In China they were traditionally placed at the gates to imperial palaces and tombs, temples and government offices to ward off evil and misfortune, but over the centuries they've shifted into the more popular realm, now even featuring ouside supermarkets.

They most commonly appear in pairs, the male lion playing with a ball (representing the world) and positioned to the right of the doorway, and the female, depicted with a cub (representing the family), positioned to the left.

Today's Quote: A lion sleeps in the heart of every brave man - Turkish proverb.

Monday, 15 March 2010

Sandridge Bridge

The Sandridge Bridge which crosses the Yarra River, is a historic former railway bridge redeveloped in 2006 as a pedestrian and cycle path, public space featuring public art and connecting the new Queensbridge Square at Southbank to Flinders Walk on the north bank. It is the third bridge on the site and is listed on the Victorian Heritage Register.


History of Sandridge Bridge
The first bridge on the site was built in 1853 for the original Melbourne and Hobson's Bay Railway Company line to Sandridge from Flinders Street Station to Port Melbourne, the first passenger railway line in Australia. In 1857 the St Kilda railway line had opened parallel to part of the line to Sandridge, and the original bridge was replaced in 1858 by a timber trestle bridge carrying two lines of rail traffic, with the tight curve of the original railway removed by rebuilding the bridge on a more oblique angle as seen today.

The bridge in 1928, with the Flinders Street Viaduct to the left hand side
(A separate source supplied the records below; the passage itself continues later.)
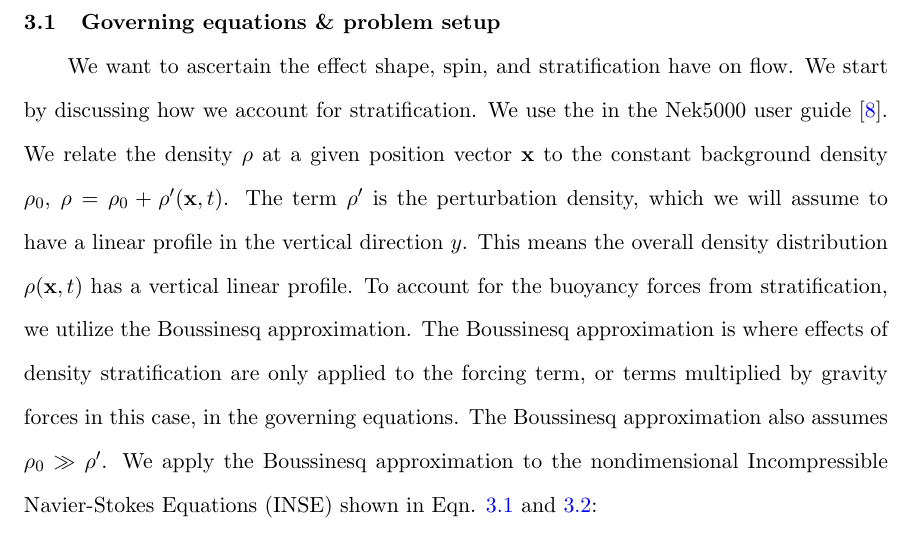
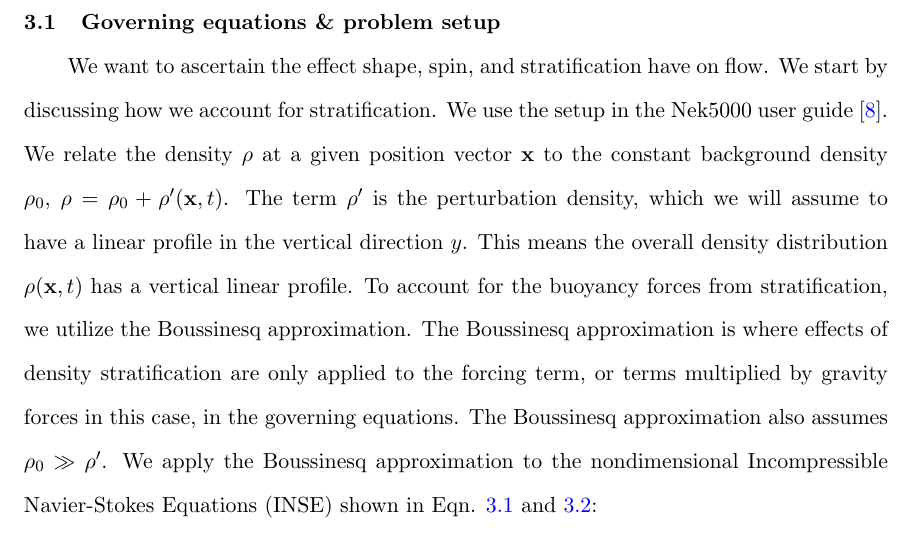
Before and after one commit to FieldingChase/proposal, a LaTeX thesis (thesis.tex, which reads 3.1_governing_equations_and_setup.tex): part of page 20 of 55, cut so that both start at the same text. Compiled offline with pdfLaTeX.

Commit message:
I had to correct a typo.

```diff
--- a/3.1_governing_equations_and_setup.tex
+++ b/3.1_governing_equations_and_setup.tex
@@ -1,6 +1,6 @@
 \section{Governing equations {\&} problem setup}
 \label{section:governing_equations_and_setup}
-We want to ascertain the effect shape, spin, and stratification have on flow. We start by discussing how we account for stratification. We use the in the Nek5000 user guide\cite{fischer_nek5000_nodate}. We relate the density $\rho$ at a given position vector $\mathbf{x}$ to the constant background density $\rho_0$, $\rho = \rho_0 + \rho ' (\mathbf{x},t)$. The term $\rho'$ is the perturbation density, which we will assume to have a linear profile in the vertical direction $y$. This means the overall density distribution $\rho(\mathbf{x},t)$ has a vertical linear profile. To account for the buoyancy forces from stratification, we utilize the Boussinesq approximation. The Boussinesq approximation is where effects of density stratification are only applied to the forcing term, or terms multiplied by gravity forces in this case, in the governing equations. The Boussinesq approximation also assumes $\rho_0 \gg \rho '$.
+We want to ascertain the effect shape, spin, and stratification have on flow. We start by discussing how we account for stratification. We use the setup in the Nek5000 user guide\cite{fischer_nek5000_nodate}. We relate the density $\rho$ at a given position vector $\mathbf{x}$ to the constant background density $\rho_0$, $\rho = \rho_0 + \rho ' (\mathbf{x},t)$. The term $\rho'$ is the perturbation density, which we will assume to have a linear profile in the vertical direction $y$. This means the overall density distribution $\rho(\mathbf{x},t)$ has a vertical linear profile. To account for the buoyancy forces from stratification, we utilize the Boussinesq approximation. The Boussinesq approximation is where effects of density stratification are only applied to the forcing term, or terms multiplied by gravity forces in this case, in the governing equations. The Boussinesq approximation also assumes $\rho_0 \gg \rho '$.
 We apply the Boussinesq approximation to the nondimensional Incompressible Navier-Stokes Equations (INSE) shown in Eqn. \ref{eq:INSE} and \ref{eq:cont}:
 
 \begin{equation}
```
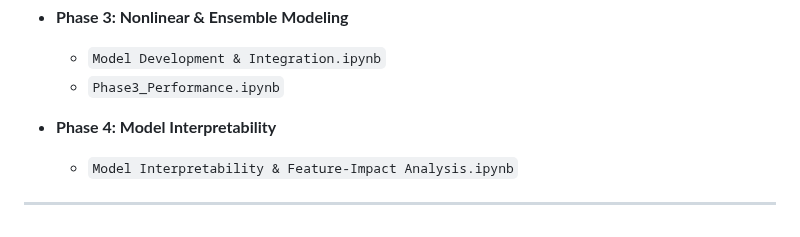
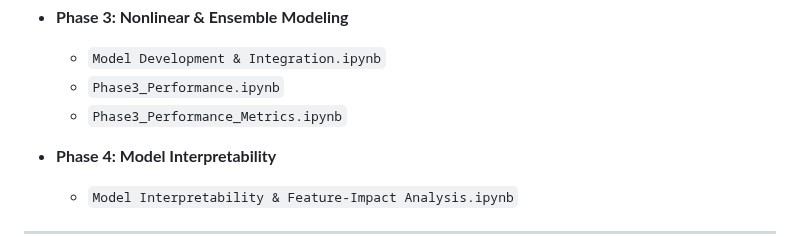
Before and after one commit to MHaynes33/BlackBox, a Markdown page: README.md, the part around the change. Rendered like a GitHub page.

```diff
--- a/README.md
+++ b/README.md
@@ -69,6 +69,7 @@ Interactive, narrative-driven Jupyter notebooks used to explore data, engineer f
 - **Phase 3: Nonlinear & Ensemble Modeling**
   - `Model Development & Integration.ipynb`
   - `Phase3_Performance.ipynb`
+  - `Phase3_Performance_Metrics.ipynb`
 
 - **Phase 4: Model Interpretability**
   - `Model Interpretability & Feature-Impact Analysis.ipynb`
```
The current bridge was designed by the Victorian Railways Department and built by David Munro & Co in 1886, the four track bridge opening for traffic in 1888. Constructed at a 33 degree angle to the river bank, it was one of the first railway structures in Melbourne to use steel girders rather than iron, and the workforce included a young engineering student, John Monash.

On either side of the river the steel girders were supported by bluestone and brick buttresses, and on the south side the structure continued as a brickwork viaduct. In the 1920 overhead electrical masts were added as part of the electrification of the line, and the original timber deck was replaced with rail and concrete slabs.

It was last used for freight in the 1950s, and passenger services closed in 1987, with the replacement by light rail lines of Melbourne tram route 96 to St Kilda, and Melbourne tram route 109 to Port Melbourne.

Train crossing Sandridge bridge in 1959
The red train you see above was my favourite as a child and were known as "red rattlers" - they had comfortable dark green leather seats, and narrow wooden doors which were opened by pulling down the handle. The doors openend outwards. Sash windows on either side of the doors were also narrow, the windows opening from the top and being pushed down. There were also wooden shutters you could pull up to block out the sun. Below is a clearer picture.

The "Red Rattler"

Redevelpment of Sandridge Bridge
In 2001 the State Government held an expressions of interest process seeking commercial ventures, but were unsuccessful and in 2003 Melbourne City Council and the Department of Sustainability and Environment took over. They committed $15.5 million to restore the bridge, create a plaza on the Southbank side and make connections to walkways on the Yarra north bank.

In 2005 artist Nadim Karam was commissioned to create ten abstract sculptures in a piece titled The Travellers, which represents the different types of immigrants who traditionally arrived by train over the bridge from Station Pier. Nine of the sculptures move across the bridge in a 15-minute sequence, moving on bogies running between the two bridge spans.

The bridge was unveiled three days before the 2006 Commonwealth Games in Melbourne, at a final cost of $18.5 million and included a new pedestrian and cycle path and public space, connecting a new Queensbridge Square at Southbank to Flinders Walk on the north bank. However, only the eastern half of the bridge was reopened, the western half being stabilised and fenced off from public access.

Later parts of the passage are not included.